───── Data for this exercise

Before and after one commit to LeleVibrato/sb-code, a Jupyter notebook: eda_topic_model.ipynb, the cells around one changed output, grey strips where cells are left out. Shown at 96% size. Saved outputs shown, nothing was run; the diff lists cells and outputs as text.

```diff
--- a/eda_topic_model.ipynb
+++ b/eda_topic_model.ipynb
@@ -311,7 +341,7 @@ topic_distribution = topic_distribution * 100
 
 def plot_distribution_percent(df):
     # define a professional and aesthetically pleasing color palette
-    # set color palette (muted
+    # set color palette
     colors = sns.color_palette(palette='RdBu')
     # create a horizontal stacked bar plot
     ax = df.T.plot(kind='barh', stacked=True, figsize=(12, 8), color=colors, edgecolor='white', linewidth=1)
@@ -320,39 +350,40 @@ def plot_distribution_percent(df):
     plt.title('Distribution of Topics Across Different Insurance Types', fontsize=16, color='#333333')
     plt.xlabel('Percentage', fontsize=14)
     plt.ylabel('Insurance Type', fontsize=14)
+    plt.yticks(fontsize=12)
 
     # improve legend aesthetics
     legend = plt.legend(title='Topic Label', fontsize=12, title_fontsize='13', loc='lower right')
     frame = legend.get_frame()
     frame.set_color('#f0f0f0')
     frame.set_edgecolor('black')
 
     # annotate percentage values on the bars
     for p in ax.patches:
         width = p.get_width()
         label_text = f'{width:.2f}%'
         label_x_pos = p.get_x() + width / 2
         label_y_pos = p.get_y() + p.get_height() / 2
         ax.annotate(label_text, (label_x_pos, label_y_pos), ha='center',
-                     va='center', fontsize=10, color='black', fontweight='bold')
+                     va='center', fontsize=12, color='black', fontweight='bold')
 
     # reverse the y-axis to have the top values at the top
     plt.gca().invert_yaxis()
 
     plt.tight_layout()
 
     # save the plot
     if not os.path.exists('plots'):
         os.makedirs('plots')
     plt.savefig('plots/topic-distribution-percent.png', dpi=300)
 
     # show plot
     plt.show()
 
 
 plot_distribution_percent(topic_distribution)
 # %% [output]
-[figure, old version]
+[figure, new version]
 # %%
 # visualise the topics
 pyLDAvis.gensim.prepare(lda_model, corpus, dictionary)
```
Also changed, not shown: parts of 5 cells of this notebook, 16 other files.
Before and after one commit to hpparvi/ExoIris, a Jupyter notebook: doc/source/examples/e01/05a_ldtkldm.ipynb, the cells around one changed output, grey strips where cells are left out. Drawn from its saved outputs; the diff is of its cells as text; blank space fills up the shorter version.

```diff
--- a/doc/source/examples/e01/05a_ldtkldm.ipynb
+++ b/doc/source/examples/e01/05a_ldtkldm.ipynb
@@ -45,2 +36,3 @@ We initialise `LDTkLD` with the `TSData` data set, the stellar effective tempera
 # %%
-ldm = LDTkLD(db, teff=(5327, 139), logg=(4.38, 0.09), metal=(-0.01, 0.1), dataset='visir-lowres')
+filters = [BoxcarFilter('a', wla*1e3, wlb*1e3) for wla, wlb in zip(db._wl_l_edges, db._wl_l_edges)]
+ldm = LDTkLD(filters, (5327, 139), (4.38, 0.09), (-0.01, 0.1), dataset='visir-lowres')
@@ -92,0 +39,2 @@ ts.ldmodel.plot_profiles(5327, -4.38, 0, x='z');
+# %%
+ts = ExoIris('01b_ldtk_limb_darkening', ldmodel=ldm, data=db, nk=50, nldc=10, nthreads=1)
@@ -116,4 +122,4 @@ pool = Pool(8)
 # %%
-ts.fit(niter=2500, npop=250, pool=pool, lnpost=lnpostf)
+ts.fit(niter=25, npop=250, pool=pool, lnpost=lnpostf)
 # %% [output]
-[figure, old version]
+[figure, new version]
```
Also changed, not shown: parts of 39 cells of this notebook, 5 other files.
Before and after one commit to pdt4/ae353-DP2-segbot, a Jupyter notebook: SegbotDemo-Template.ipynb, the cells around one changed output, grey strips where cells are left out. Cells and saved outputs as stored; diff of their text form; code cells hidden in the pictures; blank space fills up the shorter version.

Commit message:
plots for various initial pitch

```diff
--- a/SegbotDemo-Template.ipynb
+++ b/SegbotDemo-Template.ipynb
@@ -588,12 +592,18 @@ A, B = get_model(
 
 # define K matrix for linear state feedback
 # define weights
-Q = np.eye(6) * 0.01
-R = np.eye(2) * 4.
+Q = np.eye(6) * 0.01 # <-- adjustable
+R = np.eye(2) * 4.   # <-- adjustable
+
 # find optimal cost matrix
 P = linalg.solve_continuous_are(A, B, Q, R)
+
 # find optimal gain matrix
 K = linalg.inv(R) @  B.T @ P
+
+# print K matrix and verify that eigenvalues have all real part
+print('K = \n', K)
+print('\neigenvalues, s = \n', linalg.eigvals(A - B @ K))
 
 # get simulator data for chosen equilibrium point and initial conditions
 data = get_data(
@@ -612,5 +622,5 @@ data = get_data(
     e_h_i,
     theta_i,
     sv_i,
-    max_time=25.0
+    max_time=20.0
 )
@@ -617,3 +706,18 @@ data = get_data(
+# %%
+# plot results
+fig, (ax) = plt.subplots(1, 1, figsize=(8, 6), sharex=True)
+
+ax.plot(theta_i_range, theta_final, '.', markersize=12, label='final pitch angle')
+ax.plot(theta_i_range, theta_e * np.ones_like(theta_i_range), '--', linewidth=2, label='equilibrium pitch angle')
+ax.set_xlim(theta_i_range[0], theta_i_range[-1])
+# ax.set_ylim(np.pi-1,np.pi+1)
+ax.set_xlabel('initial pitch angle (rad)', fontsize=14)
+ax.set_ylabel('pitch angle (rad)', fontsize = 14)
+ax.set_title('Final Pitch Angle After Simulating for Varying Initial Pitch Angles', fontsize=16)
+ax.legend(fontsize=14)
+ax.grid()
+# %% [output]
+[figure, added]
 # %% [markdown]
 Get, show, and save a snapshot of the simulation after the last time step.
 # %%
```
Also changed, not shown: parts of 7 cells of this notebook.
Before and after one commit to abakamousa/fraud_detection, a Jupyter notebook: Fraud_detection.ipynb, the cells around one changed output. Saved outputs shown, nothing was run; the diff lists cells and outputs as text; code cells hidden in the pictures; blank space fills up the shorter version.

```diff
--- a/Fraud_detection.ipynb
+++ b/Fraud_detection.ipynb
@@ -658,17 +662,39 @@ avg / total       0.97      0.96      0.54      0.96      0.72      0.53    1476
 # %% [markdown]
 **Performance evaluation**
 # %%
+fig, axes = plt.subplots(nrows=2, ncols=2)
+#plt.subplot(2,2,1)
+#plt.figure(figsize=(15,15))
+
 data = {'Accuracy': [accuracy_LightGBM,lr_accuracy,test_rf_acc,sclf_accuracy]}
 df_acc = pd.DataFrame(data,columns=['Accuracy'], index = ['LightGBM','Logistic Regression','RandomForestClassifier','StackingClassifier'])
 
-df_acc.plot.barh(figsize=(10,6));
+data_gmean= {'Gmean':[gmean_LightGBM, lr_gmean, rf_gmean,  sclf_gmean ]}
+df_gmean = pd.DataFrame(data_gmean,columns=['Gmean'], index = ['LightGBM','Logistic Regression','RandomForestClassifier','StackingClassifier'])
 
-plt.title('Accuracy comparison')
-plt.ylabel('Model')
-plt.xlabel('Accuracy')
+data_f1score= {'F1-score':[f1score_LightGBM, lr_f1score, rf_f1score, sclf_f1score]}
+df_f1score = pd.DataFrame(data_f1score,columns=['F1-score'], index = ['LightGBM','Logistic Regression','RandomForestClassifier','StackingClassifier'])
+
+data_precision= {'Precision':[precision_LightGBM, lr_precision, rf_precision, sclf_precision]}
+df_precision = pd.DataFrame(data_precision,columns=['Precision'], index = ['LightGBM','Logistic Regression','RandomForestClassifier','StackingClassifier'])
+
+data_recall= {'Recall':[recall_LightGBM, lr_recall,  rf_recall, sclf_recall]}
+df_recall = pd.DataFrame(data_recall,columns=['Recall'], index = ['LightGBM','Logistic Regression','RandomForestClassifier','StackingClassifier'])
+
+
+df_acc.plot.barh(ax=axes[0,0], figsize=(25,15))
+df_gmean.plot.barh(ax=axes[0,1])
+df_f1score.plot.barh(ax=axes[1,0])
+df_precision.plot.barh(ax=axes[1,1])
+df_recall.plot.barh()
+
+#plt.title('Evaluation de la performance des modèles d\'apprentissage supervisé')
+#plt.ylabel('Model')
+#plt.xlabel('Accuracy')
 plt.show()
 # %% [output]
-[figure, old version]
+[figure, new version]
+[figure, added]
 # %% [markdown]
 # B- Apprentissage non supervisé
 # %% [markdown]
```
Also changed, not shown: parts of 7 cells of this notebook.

──────────

- _Task details_
The answer must consist of each line from the entries that contains the string "Template".

- _Task output_
Before and after one commit to pdt4/ae353-DP2-segbot, a Jupyter notebook: SegbotDemo-Template.ipynb, the cells around one changed output, grey strips where cells are left out. Cells and saved outputs as stored; diff of their text form; code cells hidden in the pictures; blank space fills up the shorter version.
--- a/SegbotDemo-Template.ipynb
+++ b/SegbotDemo-Template.ipynb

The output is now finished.